◆ **Data excerpts**:

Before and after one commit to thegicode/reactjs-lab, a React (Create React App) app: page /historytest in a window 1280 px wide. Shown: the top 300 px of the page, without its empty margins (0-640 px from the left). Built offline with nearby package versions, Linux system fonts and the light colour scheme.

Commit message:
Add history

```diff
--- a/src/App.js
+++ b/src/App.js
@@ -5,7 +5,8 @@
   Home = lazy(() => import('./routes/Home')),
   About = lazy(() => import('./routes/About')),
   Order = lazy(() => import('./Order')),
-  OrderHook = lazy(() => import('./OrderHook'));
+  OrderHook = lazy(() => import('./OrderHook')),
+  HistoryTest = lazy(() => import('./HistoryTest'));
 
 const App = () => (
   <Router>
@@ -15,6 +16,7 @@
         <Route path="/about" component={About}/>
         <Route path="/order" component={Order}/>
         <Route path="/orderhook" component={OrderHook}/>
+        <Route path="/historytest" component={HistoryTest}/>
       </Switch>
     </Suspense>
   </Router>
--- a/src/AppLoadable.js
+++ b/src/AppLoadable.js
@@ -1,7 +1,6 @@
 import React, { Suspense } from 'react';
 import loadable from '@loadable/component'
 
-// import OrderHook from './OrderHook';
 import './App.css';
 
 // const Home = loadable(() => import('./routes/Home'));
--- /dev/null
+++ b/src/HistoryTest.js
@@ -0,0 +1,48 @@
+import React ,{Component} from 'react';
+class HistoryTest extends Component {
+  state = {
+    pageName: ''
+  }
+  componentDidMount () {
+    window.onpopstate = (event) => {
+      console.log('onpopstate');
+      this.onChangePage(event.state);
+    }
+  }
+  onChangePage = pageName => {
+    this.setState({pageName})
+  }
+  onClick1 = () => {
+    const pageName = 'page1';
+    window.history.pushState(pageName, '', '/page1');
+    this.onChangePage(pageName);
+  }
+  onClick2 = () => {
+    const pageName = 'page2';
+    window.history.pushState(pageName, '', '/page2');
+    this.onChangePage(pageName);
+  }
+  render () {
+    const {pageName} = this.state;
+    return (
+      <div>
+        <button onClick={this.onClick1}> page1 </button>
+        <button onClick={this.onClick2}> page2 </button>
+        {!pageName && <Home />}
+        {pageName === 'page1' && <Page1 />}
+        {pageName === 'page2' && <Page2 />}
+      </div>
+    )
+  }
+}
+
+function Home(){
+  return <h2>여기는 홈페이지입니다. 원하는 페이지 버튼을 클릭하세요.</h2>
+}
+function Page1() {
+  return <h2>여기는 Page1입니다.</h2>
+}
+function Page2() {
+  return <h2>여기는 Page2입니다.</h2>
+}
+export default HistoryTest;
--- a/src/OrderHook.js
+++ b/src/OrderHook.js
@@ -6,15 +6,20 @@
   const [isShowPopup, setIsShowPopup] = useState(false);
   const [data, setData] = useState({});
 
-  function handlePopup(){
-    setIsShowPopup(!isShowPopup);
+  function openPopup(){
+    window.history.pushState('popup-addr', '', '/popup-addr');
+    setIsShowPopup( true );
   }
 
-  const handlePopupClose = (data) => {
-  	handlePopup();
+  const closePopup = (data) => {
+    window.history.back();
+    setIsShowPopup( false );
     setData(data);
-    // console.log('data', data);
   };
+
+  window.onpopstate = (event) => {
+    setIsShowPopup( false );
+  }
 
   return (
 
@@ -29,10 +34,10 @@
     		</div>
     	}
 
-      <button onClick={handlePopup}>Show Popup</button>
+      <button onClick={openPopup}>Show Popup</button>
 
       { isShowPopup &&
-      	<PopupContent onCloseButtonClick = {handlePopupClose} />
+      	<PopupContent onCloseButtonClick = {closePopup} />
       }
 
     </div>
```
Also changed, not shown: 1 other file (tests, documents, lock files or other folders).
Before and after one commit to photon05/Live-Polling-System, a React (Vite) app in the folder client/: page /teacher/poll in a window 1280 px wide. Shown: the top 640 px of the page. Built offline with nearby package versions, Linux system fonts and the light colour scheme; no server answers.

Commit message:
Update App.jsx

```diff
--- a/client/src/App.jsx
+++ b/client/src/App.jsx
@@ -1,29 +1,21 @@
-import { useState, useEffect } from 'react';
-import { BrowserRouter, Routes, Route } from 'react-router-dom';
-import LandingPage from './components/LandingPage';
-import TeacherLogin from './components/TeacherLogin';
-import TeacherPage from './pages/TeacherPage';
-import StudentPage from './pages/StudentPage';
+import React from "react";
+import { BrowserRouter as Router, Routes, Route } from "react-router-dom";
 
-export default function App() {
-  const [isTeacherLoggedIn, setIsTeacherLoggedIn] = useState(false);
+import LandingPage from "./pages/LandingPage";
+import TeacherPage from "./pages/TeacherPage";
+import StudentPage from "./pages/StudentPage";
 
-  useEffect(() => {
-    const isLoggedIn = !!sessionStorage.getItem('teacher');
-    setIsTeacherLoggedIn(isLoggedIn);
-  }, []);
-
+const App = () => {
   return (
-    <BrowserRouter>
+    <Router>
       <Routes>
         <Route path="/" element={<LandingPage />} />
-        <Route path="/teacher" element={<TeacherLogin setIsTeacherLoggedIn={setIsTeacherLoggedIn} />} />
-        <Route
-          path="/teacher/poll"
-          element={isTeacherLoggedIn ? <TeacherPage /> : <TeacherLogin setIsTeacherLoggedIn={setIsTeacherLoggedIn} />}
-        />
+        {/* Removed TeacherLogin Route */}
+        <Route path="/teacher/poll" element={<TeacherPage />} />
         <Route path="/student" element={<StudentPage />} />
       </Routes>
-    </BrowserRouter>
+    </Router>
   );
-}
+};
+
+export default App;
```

◆ **Exercise**: Nothing in the records should change when you repeat them all.

◆ **The answer**:
Before and after one commit to thegicode/reactjs-lab, a React (Create React App) app: page /historytest in a window 1280 px wide. Shown: the top 300 px of the page, without its empty margins (0-640 px from the left). Built offline with nearby package versions, Linux system fonts and the light colour scheme.

Commit message:
Add history

```diff
--- a/src/App.js
+++ b/src/App.js
@@ -5,7 +5,8 @@
   Home = lazy(() => import('./routes/Home')),
   About = lazy(() => import('./routes/About')),
   Order = lazy(() => import('./Order')),
-  OrderHook = lazy(() => import('./OrderHook'));
+  OrderHook = lazy(() => import('./OrderHook')),
+  HistoryTest = lazy(() => import('./HistoryTest'));
 
 const App = () => (
   <Router>
@@ -15,6 +16,7 @@
         <Route path="/about" component={About}/>
         <Route path="/order" component={Order}/>
         <Route path="/orderhook" component={OrderHook}/>
+        <Route path="/historytest" component={HistoryTest}/>
       </Switch>
     </Suspense>
   </Router>
--- a/src/AppLoadable.js
+++ b/src/AppLoadable.js
@@ -1,7 +1,6 @@
 import React, { Suspense } from 'react';
 import loadable from '@loadable/component'
 
-// import OrderHook from './OrderHook';
 import './App.css';
 
 // const Home = loadable(() => import('./routes/Home'));
--- /dev/null
+++ b/src/HistoryTest.js
@@ -0,0 +1,48 @@
+import React ,{Component} from 'react';
+class HistoryTest extends Component {
+  state = {
+    pageName: ''
+  }
+  componentDidMount () {
+    window.onpopstate = (event) => {
+      console.log('onpopstate');
+      this.onChangePage(event.state);
+    }
+  }
+  onChangePage = pageName => {
+    this.setState({pageName})
+  }
+  onClick1 = () => {
+    const pageName = 'page1';
+    window.history.pushState(pageName, '', '/page1');
+    this.onChangePage(pageName);
+  }
+  onClick2 = () => {
+    const pageName = 'page2';
+    window.history.pushState(pageName, '', '/page2');
+    this.onChangePage(pageName);
+  }
+  render () {
+    const {pageName} = this.state;
+    return (
+      <div>
+        <button onClick={this.onClick1}> page1 </button>
+        <button onClick={this.onClick2}> page2 </button>
+        {!pageName && <Home />}
+        {pageName === 'page1' && <Page1 />}
+        {pageName === 'page2' && <Page2 />}
+      </div>
+    )
+  }
+}
+
+function Home(){
+  return <h2>여기는 홈페이지입니다. 원하는 페이지 버튼을 클릭하세요.</h2>
+}
+function Page1() {
+  return <h2>여기는 Page1입니다.</h2>
+}
+function Page2() {
+  return <h2>여기는 Page2입니다.</h2>
+}
+export default HistoryTest;
--- a/src/OrderHook.js
+++ b/src/OrderHook.js
@@ -6,15 +6,20 @@
   const [isShowPopup, setIsShowPopup] = useState(false);
   const [data, setData] = useState({});
 
-  function handlePopup(){
-    setIsShowPopup(!isShowPopup);
+  function openPopup(){
+    window.history.pushState('popup-addr', '', '/popup-addr');
+    setIsShowPopup( true );
   }
 
-  const handlePopupClose = (data) => {
-  	handlePopup();
+  const closePopup = (data) => {
+    window.history.back();
+    setIsShowPopup( false );
     setData(data);
-    // console.log('data', data);
   };
+
+  window.onpopstate = (event) => {
+    setIsShowPopup( false );
+  }
 
   return (
 
@@ -29,10 +34,10 @@
     		</div>
     	}
 
-      <button onClick={handlePopup}>Show Popup</button>
+      <button onClick={openPopup}>Show Popup</button>
 
       { isShowPopup &&
-      	<PopupContent onCloseButtonClick = {handlePopupClose} />
+      	<PopupContent onCloseButtonClick = {closePopup} />
       }
 
     </div>
```
Also changed, not shown: 1 other file (tests, documents, lock files or other folders).
Before and after one commit to photon05/Live-Polling-System, a React (Vite) app in the folder client/: page /teacher/poll in a window 1280 px wide. Shown: the top 640 px of the page. Built offline with nearby package versions, Linux system fonts and the light colour scheme; no server answers.

Commit message:
Update App.jsx

```diff
--- a/client/src/App.jsx
+++ b/client/src/App.jsx
@@ -1,29 +1,21 @@
-import { useState, useEffect } from 'react';
-import { BrowserRouter, Routes, Route } from 'react-router-dom';
-import LandingPage from './components/LandingPage';
-import TeacherLogin from './components/TeacherLogin';
-import TeacherPage from './pages/TeacherPage';
-import StudentPage from './pages/StudentPage';
+import React from "react";
+import { BrowserRouter as Router, Routes, Route } from "react-router-dom";
 
-export default function App() {
-  const [isTeacherLoggedIn, setIsTeacherLoggedIn] = useState(false);
+import LandingPage from "./pages/LandingPage";
+import TeacherPage from "./pages/TeacherPage";
+import StudentPage from "./pages/StudentPage";
 
-  useEffect(() => {
-    const isLoggedIn = !!sessionStorage.getItem('teacher');
-    setIsTeacherLoggedIn(isLoggedIn);
-  }, []);
-
+const App = () => {
   return (
-    <BrowserRouter>
+    <Router>
       <Routes>
         <Route path="/" element={<LandingPage />} />
-        <Route path="/teacher" element={<TeacherLogin setIsTeacherLoggedIn={setIsTeacherLoggedIn} />} />
-        <Route
-          path="/teacher/poll"
-          element={isTeacherLoggedIn ? <TeacherPage /> : <TeacherLogin setIsTeacherLoggedIn={setIsTeacherLoggedIn} />}
-        />
+        {/* Removed TeacherLogin Route */}
+        <Route path="/teacher/poll" element={<TeacherPage />} />
         <Route path="/student" element={<StudentPage />} />
       </Routes>
-    </BrowserRouter>
+    </Router>
   );
-}
+};
+
+export default App;
```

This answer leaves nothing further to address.